33. Two other legislative proposals, HB 257 and SB 280, would have revised the APA to provide for sanctions similar to those in Federal Rule 11. Neither of these measures was enacted during the 2002 Regular Session.
34. § 9, HB 813, 2d engrossed, to be codified at Section 403.412(6), F.S.
35. See Legal Environmental Assistance Foundation v. DEP, 702 So. 2d 1352 (Fla. 1st DCA 1997); Sierra Club v. Suwannee American Cement Co., 802 So. 2d 520 (Fla. 1st DCA 2001).
36. Foundation v. DEP, 702 So. 2d 1352 (Fla. 1st DCA 1997); Sierra Club v. Suwannee American Cement Co., 802 So. 2d 520 (Fla. 1st DCA 2001).
See generally Florida Home Builders Ass'n v. Department of Labor and Employment Security, 412 So. 2d 351 (Fla. 1982) (holding that association may have standing even though acting solely as representative of its members, provided certain requirements are met).
37. 752 So. 2d 42 (Fla. 1st DCA 2000).
38. Id. at 49.
39. E.g., 40 CFR § 123.30 (states administering the NPDES program must provide an opportunity for judicial review in state court of final permit decisions that is the same as provided under the Clean Water Act, which authorizes review by any "interested person"); 40 CFR § 70.4(b)(3)(x) (a state that administers a Title V program must provide for judicial review in state court of final permit decisions by the applicant, any person who participated in the public participation process, and any person who could obtain judicial review of such actions under state laws).
40. See letter dated February 20, 2002, from Deputy Regional Counsel, Region 4, EPA.

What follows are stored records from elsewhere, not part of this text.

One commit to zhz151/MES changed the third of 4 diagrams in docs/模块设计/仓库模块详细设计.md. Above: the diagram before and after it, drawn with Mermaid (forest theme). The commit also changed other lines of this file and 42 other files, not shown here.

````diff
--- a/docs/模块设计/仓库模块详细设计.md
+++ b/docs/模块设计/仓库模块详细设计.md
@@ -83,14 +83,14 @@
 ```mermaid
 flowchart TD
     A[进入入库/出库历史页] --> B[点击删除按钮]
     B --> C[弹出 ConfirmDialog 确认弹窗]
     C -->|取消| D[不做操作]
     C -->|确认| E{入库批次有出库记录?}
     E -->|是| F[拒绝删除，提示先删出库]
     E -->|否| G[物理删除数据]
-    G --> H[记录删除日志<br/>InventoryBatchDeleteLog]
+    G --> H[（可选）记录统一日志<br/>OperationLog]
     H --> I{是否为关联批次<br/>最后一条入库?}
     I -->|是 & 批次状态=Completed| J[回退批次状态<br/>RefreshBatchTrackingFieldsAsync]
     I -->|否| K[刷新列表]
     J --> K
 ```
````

41. Judicial review of final permit decisions is provided by Section 120.68 of the APA. In a recent opinion, a Florida appellate court held that an environmental interest group that had relied solely on Section 403.412(5) for standing to request an administrative hearing did not establish standing for judicial review of the final permit decision. See Sierra Club v. Suwannee American Cement Co., 802 So. 2d 520, 522-23 (Fla. 1st DCA 2001).
42. This language apparently was taken from a case involving consideration of whether Virginia’s standing provisions were consistent with the federal requirements for approved programs, Commonwealth of Virginia v. Browner, 80 F. 3d 869 (4th Cir. 1996), and from the subsequently revised provisions that were approved by EPA. 62 Fed. Reg. 12778 (March 18, 1997).
43. Lujan v. Defenders of Wildlife, 504 U.S. 555, 560-61 (1992). Virginia adopted similar language, and this language was approved by EPA. 62 Fed. Reg. 12778, 12780 (March 18, 1997).
Cathy M. Sellers is a shareholder with Moyle Flanigan Katz Raymond & Sheehan, P.A. She practices administrative and environmental law, and teaches Florida Administrative Law as an adjunct professor at the University of Florida College of Law. She received her J.D. with high honors from the Florida State University College of Law and her B.S. with honors from the University of Florida.